This entry is a follow-up to the entry about a resident in Concord, N.C. who was allowed to wander away from the nursing home and fll off a loading dock.  A state investigation shows that a nursing home in Concord made several mistakes, which played a role in the death of a patient.  The 21-page report says that the staff and director of Five Oaks Manor knew that 87-year-old Annie Bell Scarboro was at risk for wandering because she had wandered off before.

State inspectors from the Department of Health and Human Services went into Five Oaks Manor in December after the Alzheimer’s patient died. The report shows Scarboro got through three sets of doors unsupervised.

First, she went through the dining room doors. A worker says those doors hadn’t locked properly for at least eight months. Then, Scarboro went through the kitchen doors and out a back door leading to the loading dock. The back door, according to the report, had no alarm.

Scarboro fell 4 feet off the loading dock .The "merry walker" chair she used to get around landed on top of her. A nurse who found Scarboro told inspectors, "I went out there and saw her blood was running everywhere."

A nursing assistant at Five Oaks told investigators, "Everyone knew that she wandered around. We all knew that she did that. She got out that kitchen door before."  The report shows that on May 22, 2008, Scarboro had exited the building through the same kitchen door.   The solution then was to check on her every 15 minutes.

The state investigation found the nursing home failed to meet several federal standards of care, meaning Five Oaks could be forced to pay a big fine and could lose their funding altogether.

NewsChannel 36 tried to get comment from the director, but he hung up on us.

To view the full 21-page report, click here.   The report does not mention the staffing levels at the time of the incident.
 

Fort Worth Star Telegram had an article about a nursing home facility that allowed a resident to wander away from the facility unsupervised.  The resident is a 67-year-old woman with an aggressive form of Alzheimer’s disease who walked away from a Fort Worth nursing home.

The woman was last seen about 5 a.m. at the Tanglewood Oaks nursing home.  Police described the woman, Linda Kay Eichelberger, as white, 5-feet 3-inches tall, weighing about 135 pounds, with blond hair. Police think she may have tried to walk to her home near TCU.

Anyone with information about Eichelberger can contact Fort Worth police at 817-335-4222.

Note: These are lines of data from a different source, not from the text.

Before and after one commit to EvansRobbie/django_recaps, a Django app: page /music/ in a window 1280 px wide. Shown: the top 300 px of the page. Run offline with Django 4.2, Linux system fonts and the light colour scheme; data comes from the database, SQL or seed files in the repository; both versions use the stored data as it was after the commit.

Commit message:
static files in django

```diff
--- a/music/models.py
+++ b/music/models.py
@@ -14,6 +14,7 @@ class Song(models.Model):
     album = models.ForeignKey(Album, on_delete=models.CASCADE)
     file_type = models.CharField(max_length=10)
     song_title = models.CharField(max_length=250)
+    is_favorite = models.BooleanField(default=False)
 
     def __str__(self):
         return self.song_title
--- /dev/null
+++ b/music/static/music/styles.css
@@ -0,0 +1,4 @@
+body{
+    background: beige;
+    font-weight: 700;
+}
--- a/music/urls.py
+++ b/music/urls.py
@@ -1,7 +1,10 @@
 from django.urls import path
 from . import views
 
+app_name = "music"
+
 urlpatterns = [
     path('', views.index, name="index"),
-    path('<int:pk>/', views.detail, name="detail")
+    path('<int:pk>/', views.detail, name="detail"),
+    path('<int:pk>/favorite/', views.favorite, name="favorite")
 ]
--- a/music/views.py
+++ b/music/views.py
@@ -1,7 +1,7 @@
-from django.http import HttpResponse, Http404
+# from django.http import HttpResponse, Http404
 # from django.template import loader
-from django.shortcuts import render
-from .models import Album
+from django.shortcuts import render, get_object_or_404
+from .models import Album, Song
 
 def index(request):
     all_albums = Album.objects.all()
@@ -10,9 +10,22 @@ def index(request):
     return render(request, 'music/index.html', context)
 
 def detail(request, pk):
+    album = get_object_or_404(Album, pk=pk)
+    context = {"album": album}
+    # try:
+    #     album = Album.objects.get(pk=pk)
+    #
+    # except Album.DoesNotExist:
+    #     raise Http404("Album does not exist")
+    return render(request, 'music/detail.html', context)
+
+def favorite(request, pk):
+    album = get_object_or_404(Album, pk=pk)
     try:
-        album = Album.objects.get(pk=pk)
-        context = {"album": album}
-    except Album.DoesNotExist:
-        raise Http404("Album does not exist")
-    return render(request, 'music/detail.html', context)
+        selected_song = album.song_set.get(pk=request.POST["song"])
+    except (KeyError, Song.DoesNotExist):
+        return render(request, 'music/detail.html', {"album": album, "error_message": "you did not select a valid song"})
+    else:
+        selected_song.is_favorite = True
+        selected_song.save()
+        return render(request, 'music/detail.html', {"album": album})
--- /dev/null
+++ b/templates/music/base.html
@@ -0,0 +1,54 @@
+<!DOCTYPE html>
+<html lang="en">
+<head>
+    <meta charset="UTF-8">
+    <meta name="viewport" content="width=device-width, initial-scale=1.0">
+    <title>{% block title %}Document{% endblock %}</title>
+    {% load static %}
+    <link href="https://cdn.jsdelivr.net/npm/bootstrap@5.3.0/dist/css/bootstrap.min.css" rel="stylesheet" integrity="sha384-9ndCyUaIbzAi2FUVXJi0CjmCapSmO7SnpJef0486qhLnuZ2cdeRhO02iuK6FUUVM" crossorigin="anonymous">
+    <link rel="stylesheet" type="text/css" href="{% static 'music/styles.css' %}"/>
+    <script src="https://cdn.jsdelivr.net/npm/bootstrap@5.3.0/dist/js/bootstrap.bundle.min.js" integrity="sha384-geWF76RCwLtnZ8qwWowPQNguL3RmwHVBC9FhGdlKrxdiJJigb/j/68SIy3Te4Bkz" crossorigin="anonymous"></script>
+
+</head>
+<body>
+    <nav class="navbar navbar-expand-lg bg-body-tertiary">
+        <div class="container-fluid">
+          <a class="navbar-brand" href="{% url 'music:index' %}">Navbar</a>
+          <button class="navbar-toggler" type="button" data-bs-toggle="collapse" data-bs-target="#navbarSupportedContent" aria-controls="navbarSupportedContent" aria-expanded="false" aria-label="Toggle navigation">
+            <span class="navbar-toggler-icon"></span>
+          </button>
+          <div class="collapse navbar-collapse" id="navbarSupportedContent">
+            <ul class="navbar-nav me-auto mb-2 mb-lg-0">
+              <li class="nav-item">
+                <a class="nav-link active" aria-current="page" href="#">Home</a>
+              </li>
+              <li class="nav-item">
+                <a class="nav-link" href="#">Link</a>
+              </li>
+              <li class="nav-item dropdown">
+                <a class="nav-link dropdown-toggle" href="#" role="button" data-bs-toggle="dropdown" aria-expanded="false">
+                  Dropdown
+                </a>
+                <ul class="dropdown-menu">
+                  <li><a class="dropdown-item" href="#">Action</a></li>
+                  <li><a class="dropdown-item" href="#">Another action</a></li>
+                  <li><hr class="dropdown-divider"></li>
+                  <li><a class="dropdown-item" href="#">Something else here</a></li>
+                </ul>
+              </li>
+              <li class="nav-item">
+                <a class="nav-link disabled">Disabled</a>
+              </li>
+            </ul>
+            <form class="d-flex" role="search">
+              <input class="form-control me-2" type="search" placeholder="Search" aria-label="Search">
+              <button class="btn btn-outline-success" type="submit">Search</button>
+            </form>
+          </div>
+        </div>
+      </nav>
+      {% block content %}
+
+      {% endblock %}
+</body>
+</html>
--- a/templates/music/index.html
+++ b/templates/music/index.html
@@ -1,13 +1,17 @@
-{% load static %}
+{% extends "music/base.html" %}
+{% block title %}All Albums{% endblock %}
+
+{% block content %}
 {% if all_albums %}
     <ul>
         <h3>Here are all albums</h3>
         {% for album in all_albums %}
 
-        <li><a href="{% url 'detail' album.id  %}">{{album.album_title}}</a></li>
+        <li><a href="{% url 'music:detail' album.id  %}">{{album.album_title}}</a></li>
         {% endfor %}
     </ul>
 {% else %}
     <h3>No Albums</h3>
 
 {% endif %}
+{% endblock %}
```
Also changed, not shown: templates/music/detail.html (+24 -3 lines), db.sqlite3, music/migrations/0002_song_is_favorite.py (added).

I am not sure how this happens when the facility knows that the woman suffers from dementia. Why weren’t they keeping an eye on her?  How long was she missing before they even noticed?  Did they have a wanderguard on her? Were the doors locked to the facility?  Did they have enough staff to watch her?

 

The Charleston Gazette out of West Virginia had an article about the tragic and clearly preventable death of a nursing home resident who wandered away from the facility unsupervised and was struck by a train on nearby tracks.  Why didn’t the facility notice he was missing?  Why weren’t they able to prevent him from wandering away from the facility? What was their staffing level on that day?  Did they have a wanderguard on him?

In a lawsuit filed in Kanawha Circuit Court, George W. King Sr.’s children, Sharon Milam and George W. King Jr., allege that Heartland of Charleston, a subsidiary of Health Care and Retirement Corp. of America, LLC, failed to properly monitor the 73-year-old former owner of Pineview Cemetery in Orgas.  "George King Sr. could not care for himself or be allowed to walk outside the facility and the staff of the facility at Heartland of Charleston was aware of this fact," the suit reads.

Workers at the facility failed to follow the company’s established protocols for missing residents and failed to adequately supervise King.  "The staff of Heartland of Charleston failed to keep him secure in the facility, failed to immediately discover that he had left the facility, searched for him in the wrong area (because they confused him with a different person who had left the facility on a prior date), failed to use the exterior security cameras to identify the direction in which he left the facility and failed to utilize all available resources to locate him quickly [such as a search dog team]," the suit states.